Stocks drop on Libya, surprise Chinese deficit

LONDON (AP) — The battle for control of Libya and weaker than expected Chinese economic data weighed on markets Thursday while a debt rating downgrade of Spain hit the euro, a day ahead of a crucial meeting of EU leaders.

Sentiment over the past few weeks has been driven by developments in North Africa, most recently in Libya, which in normal times produces a little under 2 percent of the world’s global oil needs.

Though the regime of longtime leader Moammar Gadhafi appears to be recapturing ground lost to rebels, investors remain cautious of staking out fresh positions given worries over oil supplies and how the crisis in the Arab world will spread.

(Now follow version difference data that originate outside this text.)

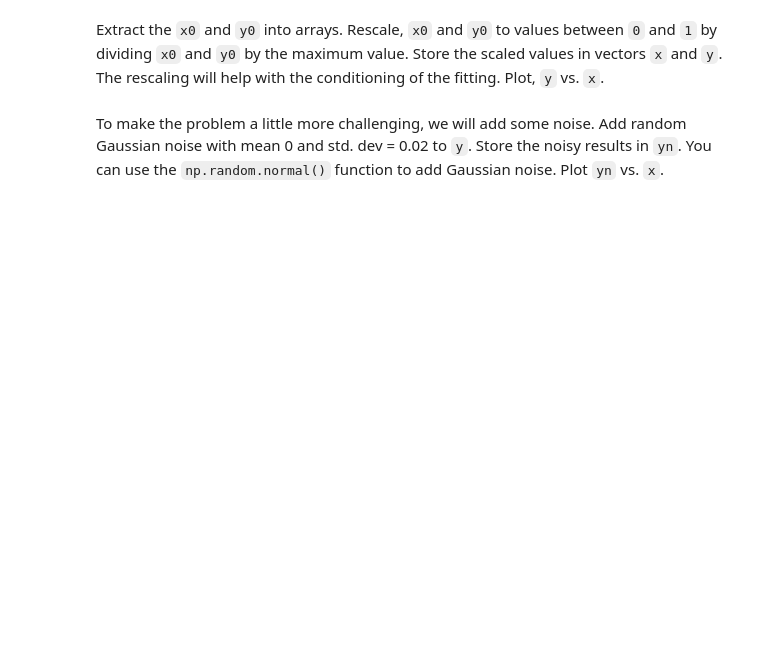
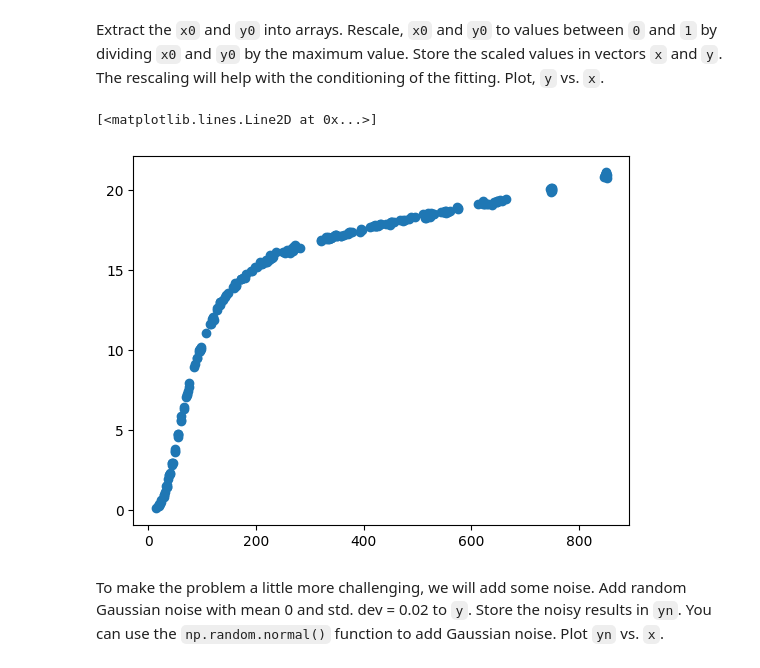
Before and after one commit to MYRONZHWENG/introml, a Jupyter notebook: unit07_optim/lab_nlls_partial.ipynb, the cells around one changed output. Saved outputs shown, nothing was run; the diff lists cells and outputs as text; code cells hidden in the pictures; blank space fills up the shorter version.

```diff
--- a/unit07_optim/lab_nlls_partial.ipynb
+++ b/unit07_optim/lab_nlls_partial.ipynb
@@ -57,0 +36,23 @@ HTTPError: 421 Client Error: Misdirected Request for url: https://itl.nist.gov/d
+# %%
+
+
+url = 'https://www.itl.nist.gov/div898/handbook/datasets/HAHN1.DAT'
+
+
+import pandas as pd
+import requests
+from io import StringIO
+
+# Simulate a browser request
+headers = {"User-Agent": "Mozilla/5.0"}
+response = requests.get(url, headers=headers)
+
+# Raise an error if the request failed
+response.raise_for_status()
+
+# Read the content into pandas
+data = StringIO(response.text)
+df = pd.read_csv(data, sep='\s+', header=None, skiprows=25)
+df.columns = ["x0", "y0"]
+
+df.head()
@@ -59,10 +67,13 @@ HTTPError: 421 Client Error: Misdirected Request for url: https://itl.nist.gov/d
 Extract the `x0` and `y0` into arrays.  Rescale, `x0` and `y0` to values between `0` and `1` by dividing `x0` and `y0` by the maximum value.  Store the scaled values in vectors `x` and `y`.  The rescaling will help with the conditioning of the fitting.  Plot, `y` vs. `x`.
 # %%
 # TODO
-# x0 = ...
-# y0 = ...
-# x = x0/np.max(x0)
-# y = y0/np.max(y0)
-# plt.plot(...)
+x0 = df['x0']
+y0 = df['y0']
+x = x0/np.max(x0)
+y = y0/np.max(y0)
+plt.plot(x0,y0,'o')
+# %% [output]
+[<matplotlib.lines.Line2D at 0x...>]
+[figure, added]
 # %% [markdown]
 To make the problem a little more challenging, we will add some noise.  Add random Gaussian noise with mean 0 and std. dev = 0.02 to `y`.  Store the noisy results in `yn`. You can use the `np.random.normal()` function to add Gaussian noise. Plot `yn` vs. `x`.
```
Also changed, not shown: parts of 36 cells of this notebook, 2 other files.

The main impact has been in oil markets, sending prices up to their highest levels for around two and a half years. By mid-morning London time, the benchmark oil contract on the New York Mercantile Exchange was down 3 cents at $104.35 a barrel, while Brent crude in London fell 71 cents to $115.23.

Both rates are slightly lower than where they were on Monday but remain elevated and a threat to global growth prospects. That fear has hung over stock markets recently — equities are a leading indicator of perceptions for economic expansion.

It’s clear that rising oil prices are having an impact in China, which has been one of the main pillars behind the global economy over the past few years. Many analysts argue that buoyant Chinese economic growth effectively prevented the economic recession from becoming a depression.

The world’s second biggest economy, however, reported a surprise trade deficit in February as surging prices for oil and other commodities pushed up its import bill.

“Confidence in equity markets is being shaken once again as China’s surprise posting of a trade deficit combined with the ongoing geopolitical uncertainty — something that’s still focused very much on Libya — is pushing traders very much into a bearish mindset,” said Harley Salt, head of sales trading at IG Markets.

In Europe, the FTSE 100 index of leading British shares was down 0.7 percent at 5,894 while Germany’s DAX fell 0.7 percent to 7,081. The CAC-40 in Paris was 0.8 percent lower at 3,962.

Wall Street was poised for a retreat at the open — Dow futures were down 43 points at 12,131 while the broader Standard & Poor’s 500 futures fell 6.6 points to 1,309.

Hardly helping matters was the news that Moody’s has downgraded its credit rating on Spain by one notch to Aa2, citing worries over the cost of the banking sector’s restructuring, the government’s ability to achieve its borrowing reduction targets and grim economic growth prospects.

The euro retreated in the wake of the downgrade, trading 0.5 percent lower on the day at $1.3835.

The downgrade came amid signs that Europe’s debt crisis is flaring up again ahead of the March 24-25 summit of EU leaders in Brussels. Portugal’s cost to borrow 10-year bonds stands near a euro-era record.

Though a “comprehensive solution” to the debt crisis has been trumpeted, there are growing fears that the 17 countries that use the euro will not agree a revamped bailout mechanism, set new rules on budget deficits and a system of support funds to flow from richer countries in the single currency bloc to the poorest.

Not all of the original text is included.